(1) Colorado School of Mines, Golden, CO
ABSTRACT: Paleotopography and Gradient Controls on Deepwater Sandstone Architecture, Lower Brushy Canyon Formation, central Delaware Mountains, Texas
The facies architecture of the basal 110-m of a 900-m succession of deepwater clastics is controlled by underlying paleotopography that produces knickpoints across a slope-to-basin profile and progressively decreases depositional gradient. Positioned 32 km from a shelf margin, basal clastic deposits in the Colleen Canyon study area show diverse sediment transport directions and an upward increase in sand percent and channelization. Paleotopography produces >100-m change in thickness and conspicuous facies changes across the 10-km2 study area. Decreasing gradient produces an upward increase in the size and abundance of channels with progressively more fixed trends. Composite geologic maps of 11 fifth-order cycles (5-20 m thick) that comprise three fourth-order fan cycles (30-50 m thick) illustrate these patterns.
The oldest Fan 1 deposits record sand dispersal primarily from the SW. Sandstones of the upper two 5th-order cycles form dewatered sheets that lack channels and that pinch out northward into coeval siltstone.

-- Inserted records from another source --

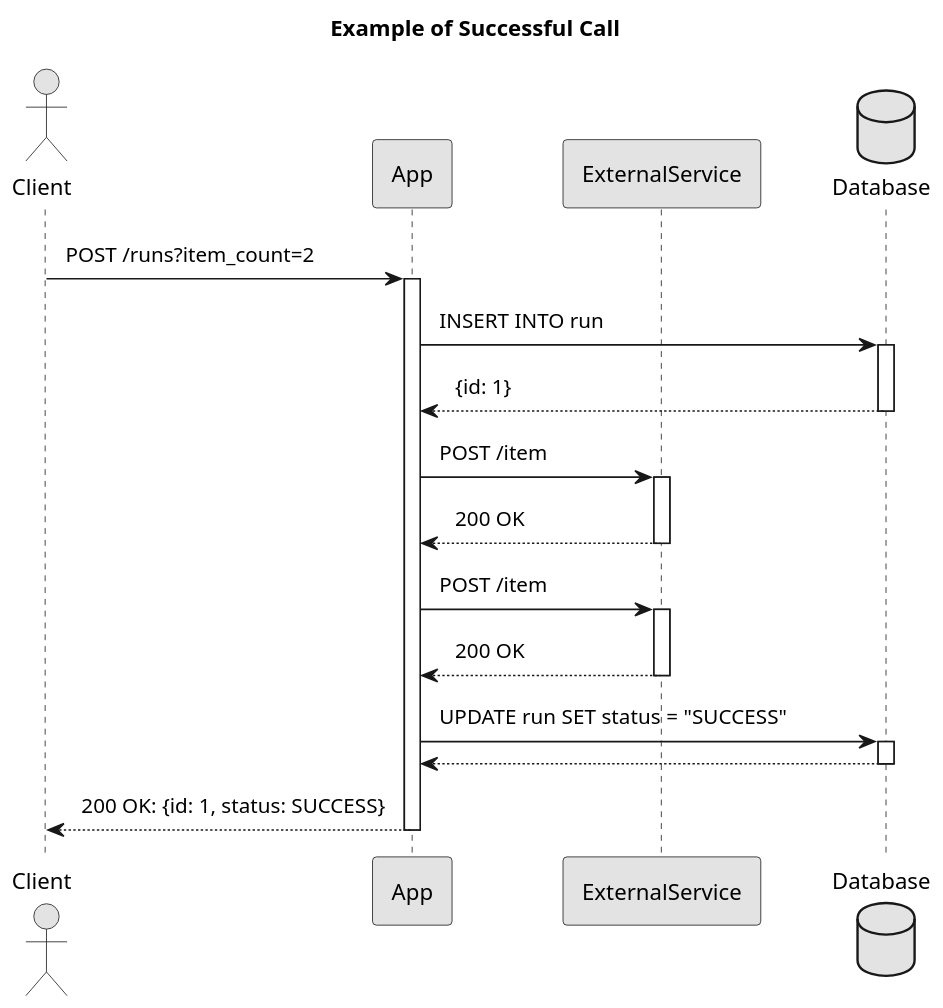
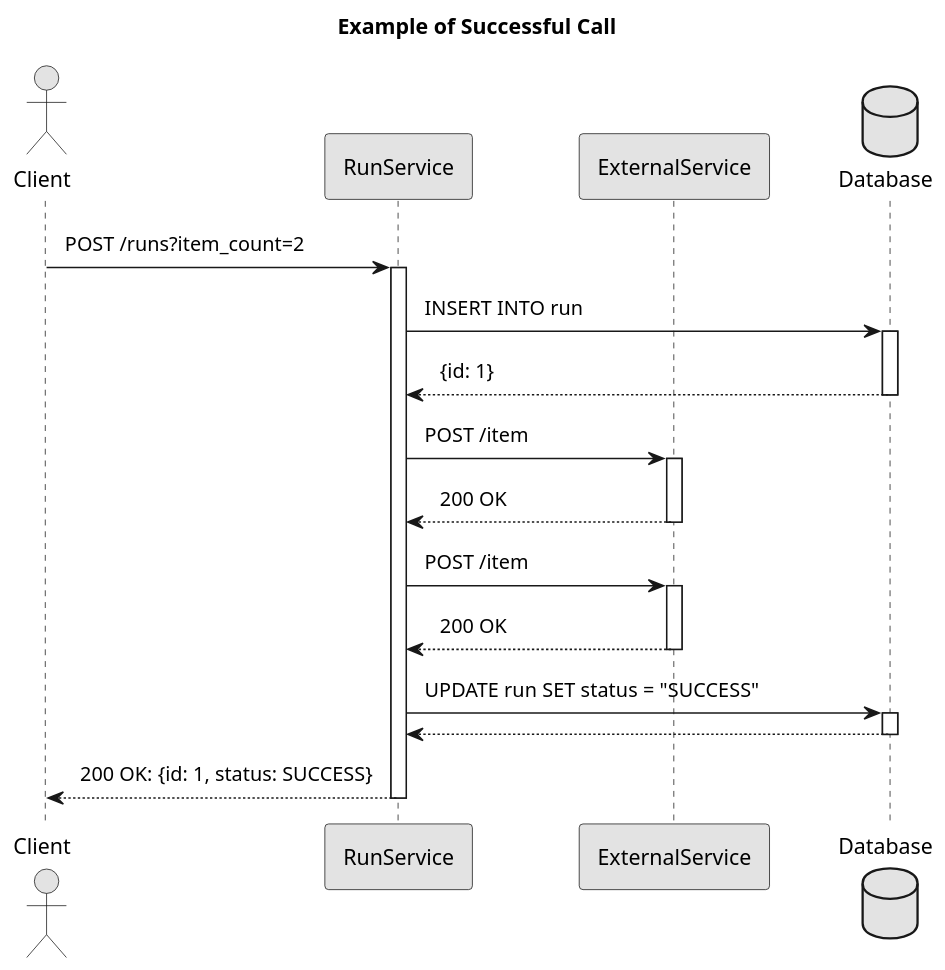
One commit to fboeller/component-testing-example-java changed the diagram in docs/successful_call.puml. Above: the diagram before and after it, drawn with PlantUML. The commit also changed 2 other files, not shown here.

Commit message:
Rename App to RunService

```diff
--- a/docs/successful_call.puml
+++ b/docs/successful_call.puml
@@ -1,29 +1,29 @@
 @startuml
 
 scale 800 width
 skinparam {
   padding 5
   monochrome true
   ParticipantPadding 30
 }
 autoactivate on
 
 title Example of Successful Call
 
 actor Client
-participant App
+participant RunService
 participant ExternalService
 database Database
 
-Client -> App: POST /runs?item_count=2
-App -> Database: INSERT INTO run
+Client -> RunService: POST /runs?item_count=2
+RunService -> Database: INSERT INTO run
 return {id: 1}
-App -> ExternalService: POST /item
+RunService -> ExternalService: POST /item
 return 200 OK
-App -> ExternalService: POST /item
+RunService -> ExternalService: POST /item
 return 200 OK
-App -> Database: UPDATE run SET status = "SUCCESS"
+RunService -> Database: UPDATE run SET status = "SUCCESS"
 return
 return 200 OK: {id: 1, status: SUCCESS}
 
 @enduml
```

Where sandstone is absent, organic-rich siltstone drapes paleohighs. Fan 2 sand-dispersal is from the WNW with a significant component from SW. Amalgamated, layered and channelized sandstone sheets encase channel complexes with trends that parallel the sandstone pinchouts of the lower two fifth-order cycles. These sandstones pinchout into coeval siltstone at progressively more northerly positions relative to those of Fan 1. Channels evolve from isolated, braided single-story bodies to multiple, amalgamated multistory bodies with high degrees of re-incision. Fan 3 sand-dispersal is dominantly from the NW across the paleohigh that controlled the underlying sandstone pinchouts. The basal 5th-order cycle contains the northernmost sandstone pinchout and anneals this paleotopography. Broad, shallow anastomosed channel complexes dissect amalgamated sandstone sheets to produce the highest sand percent (70 to 99%) in the interval.

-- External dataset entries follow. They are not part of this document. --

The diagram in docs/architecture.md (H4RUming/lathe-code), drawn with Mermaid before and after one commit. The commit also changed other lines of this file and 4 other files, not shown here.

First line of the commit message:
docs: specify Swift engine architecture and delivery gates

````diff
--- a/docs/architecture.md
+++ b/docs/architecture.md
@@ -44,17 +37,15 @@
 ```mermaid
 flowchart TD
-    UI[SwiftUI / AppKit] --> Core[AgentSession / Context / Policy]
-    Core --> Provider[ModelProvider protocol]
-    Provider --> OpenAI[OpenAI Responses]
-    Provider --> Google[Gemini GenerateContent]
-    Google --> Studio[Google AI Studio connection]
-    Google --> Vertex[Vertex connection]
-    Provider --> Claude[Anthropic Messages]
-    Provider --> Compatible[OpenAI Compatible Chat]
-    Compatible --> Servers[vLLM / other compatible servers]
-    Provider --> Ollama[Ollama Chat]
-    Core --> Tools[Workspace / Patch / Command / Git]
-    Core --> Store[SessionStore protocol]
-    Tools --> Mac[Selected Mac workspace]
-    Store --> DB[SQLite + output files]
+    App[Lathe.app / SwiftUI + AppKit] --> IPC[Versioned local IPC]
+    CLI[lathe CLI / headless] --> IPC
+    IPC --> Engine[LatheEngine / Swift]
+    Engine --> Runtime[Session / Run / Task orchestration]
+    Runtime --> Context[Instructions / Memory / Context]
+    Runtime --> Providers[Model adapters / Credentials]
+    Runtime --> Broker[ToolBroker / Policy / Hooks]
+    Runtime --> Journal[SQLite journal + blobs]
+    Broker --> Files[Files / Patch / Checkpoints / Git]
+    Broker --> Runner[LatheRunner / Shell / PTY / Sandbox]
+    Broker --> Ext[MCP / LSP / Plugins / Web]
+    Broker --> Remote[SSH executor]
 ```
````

AAPG Search and Discovery Article #90906©2001 AAPG Annual Convention, Denver, Colorado